Billy Graham had exploded on the national scene as a result of his Los Angeles Crusade. At the young age of 32, he was America’s Evangelical darling. With a distinguished southern accent, he was passionate but tempered, evangelical and gracious. It was in 1950, that he first visited the Oval Office. Truman was twice his age, yet Graham forwardly put his arm around President and asked if they could pray together. Truman fell to his knees and Graham prayed. When he walked out of the White House, reporters were eager to know what had transpired and the uninitiated and naïve Graham was too innocent and eager to tell them – even posing on his knees for photographers. Truman issued orders that he was never to return to the White House. Billy Graham offered deep regrets and reflected that it was a hard way to learn such a valuable lesson about confidentialities with Presidents and world leaders. Other Presidents would be more forgiving. Graham would meet with them all during the course of his life.
Deciding to end the war with Japan in such a costly way did not come easily to President Truman. On September 2, 1945, aboard the USS Missouri, MacArthur accepted the surrender of the Japanese. The casualties were staggering – 59 million had died. The US counted 292,000 dead and 631,611 wounded.
In 1952, President Truman made the National Day of Prayer an annual observance, stating: “In times of national crisis when we are striving to strengthen the foundations of peace…we stand in special need of Divine support.”
The fundamental basis of this nation’s law was given to Moses on the Mount.

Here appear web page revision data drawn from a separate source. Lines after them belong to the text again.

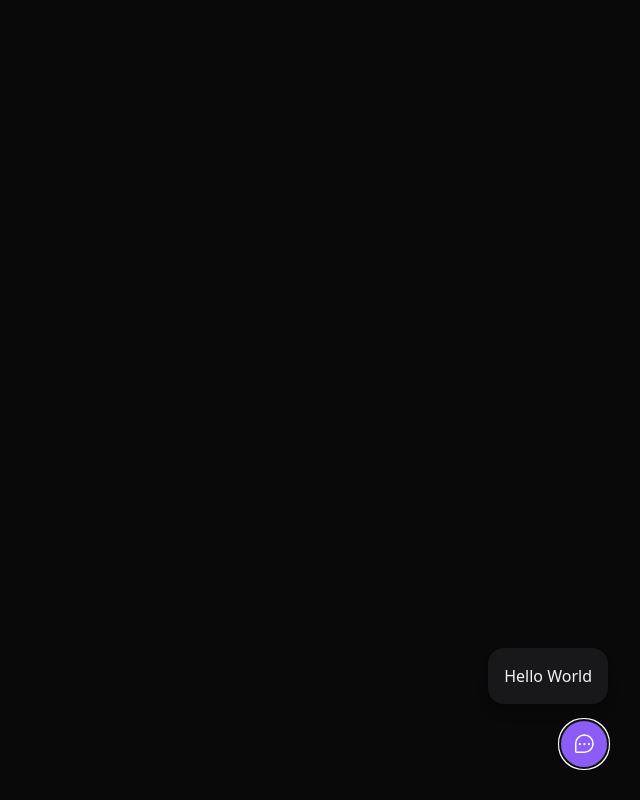
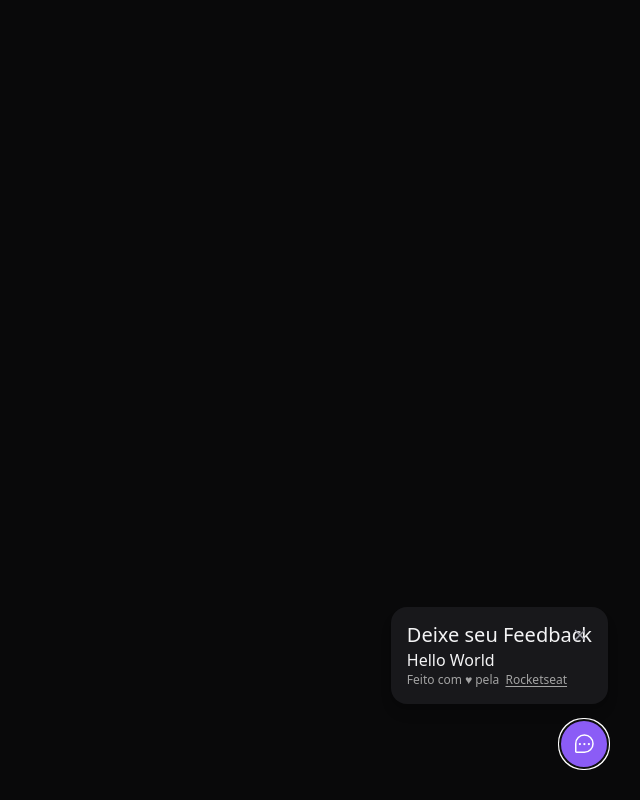
Before and after one commit to PauloMarquess/nlw-return, a React (Vite) app: page / in a window 1280 px wide. Both pictures are taken after a click on the button "Feedback". Shown: the whole page, without its empty margins (640-1280 px from the left). Built offline with nearby package versions, Linux system fonts and the light colour scheme.

Commit message:
feat: header card feedback

```diff
--- a/src/components/Button/index.tsx
+++ /dev/null
@@ -1,15 +0,0 @@
-import { ReactNode } from 'react';
-
-interface ButtonProps {
-    children: ReactNode;
-    onClick: () => void;
-    className: string;
-}
-
-export const Button = ({ children, onClick, className }: ButtonProps) => {
-    return (
-        <button className={className} onClick={onClick}>
-            {children}
-        </button>
-    );
-};
--- /dev/null
+++ b/src/components/CloseButton.tsx
@@ -0,0 +1,13 @@
+import { Popover } from '@headlessui/react';
+import { X } from 'phosphor-react';
+
+export const CloseButton = () => {
+    return (
+        <Popover.Button
+            className="top-5 right-5 absolute text-zinc-400 hover:text-zinc-100"
+            title="Fechar Formulário"
+        >
+            <X weight="bold" className="x-4 h-4" />
+        </Popover.Button>
+    );
+};
--- a/src/components/WidgetForm.tsx
+++ b/src/components/WidgetForm.tsx
@@ -1,7 +1,23 @@
+import { CloseButton } from './CloseButton';
+
 export const WidgetForm = () => {
     return (
         <div className="bg-zinc-900 p-4 relative rounded-2xl mb-4 flex-col items-center shadow-lg w-[calc(100vw-2rem)] md:w-auto">
-            Hello World
+            <header>
+                <span className="text-xl leading-6">Deixe seu Feedback</span>
+                <CloseButton />
+            </header>
+            <p>Hello World</p>
+            <footer className="text-xs text-neutral-400">
+                Feito com ♥ pela &nbsp;
+                <a
+                    className="underline underline-offset-2"
+                    href="https://rocketseat.com.br"
+                    target="_blank"
+                >
+                    Rocketseat
+                </a>
+            </footer>
         </div>
     );
 };
```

The fundamental basis of our Bill of Rights comes from the teaching we get from Exodus and St. Matthew, from Isaiah and St. Paul. I don’t think we emphasize that enough these days. If we don’t have the proper fundamental moral background, we will finally end up with a totalitarian government which does not believe in the right for anybody except the state.
This teaching will be included in the upcoming The Praying Church Handbook – Volume IV – Intercessory Prayer and Missions.
Current product special: Purchase newly released The Praying Church Handbook – Volume III – The Pastor and the Congregation for $20 (value $29.99) or the 4 volume set for $59.99 (value $69.99).
 Public Papers of the Presidents of the United States: Harry S. Truman, Vol. 1, April 12 – December 31, 1945 (Washington, DC; Government Printing Office, 1946), 3.
 William Hillman, Ed. Mr. President: Personal Diaries, Private Letters, Papers and Revealing Interviews of Harry S. Truman (London: Hutchinson, 1952), 17.
 Moore, 342.